"I think it is more interesting to live not knowing answers than to have answers that might be wrong.  I have approximate answers, possible beliefs, and different degrees of certainty about different things, but I'm not absolutely certain of anything, and there's some things I know nothing about at all—like whether it means anything to ask, 'Why are we here?'  I might think about it for a little while, but if I can't figure it out then I'll go on to something else.  I'm not afraid of being lost in a mysterious universe with no purpose, which is the way it is, possibly.  It doesn't frighten me."

I also recommend the following essays by Richard Dawkins, some of which were incorporated into his book The God Delusion, which I just finished reading: Viruses of the Mind, The Emptiness of Theology, Snake Oil and Holy Water, What Use Is Religion? and Why There Almost Certainly Is No God.

On a distantly related note, one of this year's Cubs' outfielders has the delightfully quasi-oxymoronic name Ángel Pagán.

05 July 2007

The math of voting, part 2

In a previous post I introduced an example election in which the voters have the following sincere preferences:

45% Reagan > Anderson > Carter
20% Anderson > Carter > Reagan
35% Carter > Anderson > Reagan

(Whether these preferences reflect the sentiments of the nation during the 1980 presidential election or not is not important.  Think of them as the preferences of the voters in some hypothetical state; the winner gets that state's electoral votes.)

I then asked which candidate most deserves to be the winner; the answer depends on the voting system used and the voting behavior of the voters.

In a plurality election, where each voter is allowed to vote for just one candidate, Reagan would win if every voter is sincere.  But the Anderson voters would do better by insincerely ditching Anderson and voting for Carter instead to keep Reagan from winning.  So the plurality system sometimes encourages insincere voting.  I'm sure you already knew that.

But what if it's an Instant Runoff Voting election, where voters rank the candidates and candidates are eliminated one by one?  If all voters rank sincerely, then Anderson will have the fewest first-place votes and will be eliminated first.  Then Carter would win the election 55% to 45% over Reagan.  At first glance, this result makes sense:  Anderson voters voted sincerely and still helped their compromise defeat their least favorite candidate.  Ah, but now it's the Reagan-first voters who could benefit by voting insincerely—they could rank Anderson in first place, watch Reagan get eliminated and Anderson beat Carter 65% to 35%.  That way they at least get their second choice.

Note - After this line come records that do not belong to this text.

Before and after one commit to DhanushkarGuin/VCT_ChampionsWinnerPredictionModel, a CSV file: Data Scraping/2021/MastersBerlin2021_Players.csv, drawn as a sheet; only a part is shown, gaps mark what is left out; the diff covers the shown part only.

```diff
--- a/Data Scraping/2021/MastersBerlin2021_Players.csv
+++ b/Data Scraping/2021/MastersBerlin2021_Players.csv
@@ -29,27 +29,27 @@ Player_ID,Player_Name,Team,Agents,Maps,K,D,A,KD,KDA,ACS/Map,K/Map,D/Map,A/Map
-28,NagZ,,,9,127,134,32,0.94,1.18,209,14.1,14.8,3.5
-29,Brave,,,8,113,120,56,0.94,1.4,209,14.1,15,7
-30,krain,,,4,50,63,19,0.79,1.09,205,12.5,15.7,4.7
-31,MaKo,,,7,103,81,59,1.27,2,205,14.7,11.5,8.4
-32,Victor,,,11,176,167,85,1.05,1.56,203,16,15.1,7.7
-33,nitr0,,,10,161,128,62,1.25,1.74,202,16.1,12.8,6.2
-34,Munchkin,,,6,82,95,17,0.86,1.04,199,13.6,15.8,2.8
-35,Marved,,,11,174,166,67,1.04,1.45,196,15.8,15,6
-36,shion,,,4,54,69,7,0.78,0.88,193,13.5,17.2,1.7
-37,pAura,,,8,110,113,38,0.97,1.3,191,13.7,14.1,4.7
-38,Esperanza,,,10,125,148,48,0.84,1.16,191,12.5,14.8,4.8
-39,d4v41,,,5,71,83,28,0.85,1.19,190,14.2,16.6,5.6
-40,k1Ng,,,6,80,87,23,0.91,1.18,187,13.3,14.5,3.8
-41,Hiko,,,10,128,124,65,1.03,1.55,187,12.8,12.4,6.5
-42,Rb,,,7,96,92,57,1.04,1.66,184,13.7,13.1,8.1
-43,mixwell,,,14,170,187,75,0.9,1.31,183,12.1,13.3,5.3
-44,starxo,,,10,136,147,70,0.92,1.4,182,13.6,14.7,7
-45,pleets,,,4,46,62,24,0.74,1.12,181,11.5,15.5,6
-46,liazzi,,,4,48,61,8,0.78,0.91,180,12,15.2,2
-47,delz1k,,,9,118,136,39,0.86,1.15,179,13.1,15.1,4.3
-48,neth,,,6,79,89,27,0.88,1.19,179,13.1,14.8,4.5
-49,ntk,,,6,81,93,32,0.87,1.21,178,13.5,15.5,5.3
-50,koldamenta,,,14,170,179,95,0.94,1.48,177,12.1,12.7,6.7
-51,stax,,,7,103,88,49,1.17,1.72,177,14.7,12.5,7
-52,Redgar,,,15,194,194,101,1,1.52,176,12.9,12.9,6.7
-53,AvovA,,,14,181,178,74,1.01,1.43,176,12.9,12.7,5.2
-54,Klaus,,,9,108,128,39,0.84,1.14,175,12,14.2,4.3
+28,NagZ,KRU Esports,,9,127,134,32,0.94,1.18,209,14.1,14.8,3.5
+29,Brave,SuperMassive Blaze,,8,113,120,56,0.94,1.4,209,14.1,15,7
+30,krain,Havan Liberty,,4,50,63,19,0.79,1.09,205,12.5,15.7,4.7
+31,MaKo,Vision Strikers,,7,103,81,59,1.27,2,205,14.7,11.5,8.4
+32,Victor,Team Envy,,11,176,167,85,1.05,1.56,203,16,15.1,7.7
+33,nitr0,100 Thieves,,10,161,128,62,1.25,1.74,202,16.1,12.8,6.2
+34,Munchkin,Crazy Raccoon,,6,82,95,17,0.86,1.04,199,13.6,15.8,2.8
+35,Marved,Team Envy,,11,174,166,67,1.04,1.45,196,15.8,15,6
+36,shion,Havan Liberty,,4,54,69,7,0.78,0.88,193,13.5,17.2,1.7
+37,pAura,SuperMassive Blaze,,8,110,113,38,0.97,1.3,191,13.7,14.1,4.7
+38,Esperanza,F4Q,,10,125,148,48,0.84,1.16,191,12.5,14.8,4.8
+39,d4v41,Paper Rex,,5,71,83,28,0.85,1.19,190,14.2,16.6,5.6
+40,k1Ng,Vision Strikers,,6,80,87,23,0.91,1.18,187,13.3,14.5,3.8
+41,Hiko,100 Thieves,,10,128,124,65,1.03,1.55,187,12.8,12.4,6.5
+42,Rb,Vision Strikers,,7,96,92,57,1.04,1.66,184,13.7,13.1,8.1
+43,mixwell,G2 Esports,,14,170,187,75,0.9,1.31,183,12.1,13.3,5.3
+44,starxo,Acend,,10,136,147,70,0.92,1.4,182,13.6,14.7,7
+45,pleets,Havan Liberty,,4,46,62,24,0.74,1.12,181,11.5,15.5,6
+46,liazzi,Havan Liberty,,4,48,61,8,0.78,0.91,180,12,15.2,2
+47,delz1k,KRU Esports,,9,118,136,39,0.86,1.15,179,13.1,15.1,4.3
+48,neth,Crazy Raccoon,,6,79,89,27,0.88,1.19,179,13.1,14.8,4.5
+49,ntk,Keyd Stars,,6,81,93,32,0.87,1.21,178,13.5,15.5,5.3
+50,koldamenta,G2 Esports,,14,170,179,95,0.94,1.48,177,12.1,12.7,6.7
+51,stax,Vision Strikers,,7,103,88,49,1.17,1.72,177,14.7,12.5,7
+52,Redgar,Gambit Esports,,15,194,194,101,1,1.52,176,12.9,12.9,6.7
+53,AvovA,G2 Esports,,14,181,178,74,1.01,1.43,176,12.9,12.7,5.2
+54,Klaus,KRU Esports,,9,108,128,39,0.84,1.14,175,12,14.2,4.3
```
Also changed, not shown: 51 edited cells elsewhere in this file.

So both plurality and IRV sometimes reward insincere voting.  Which system is better?  Or is there some other system that beats 'em both?  Stay tuned!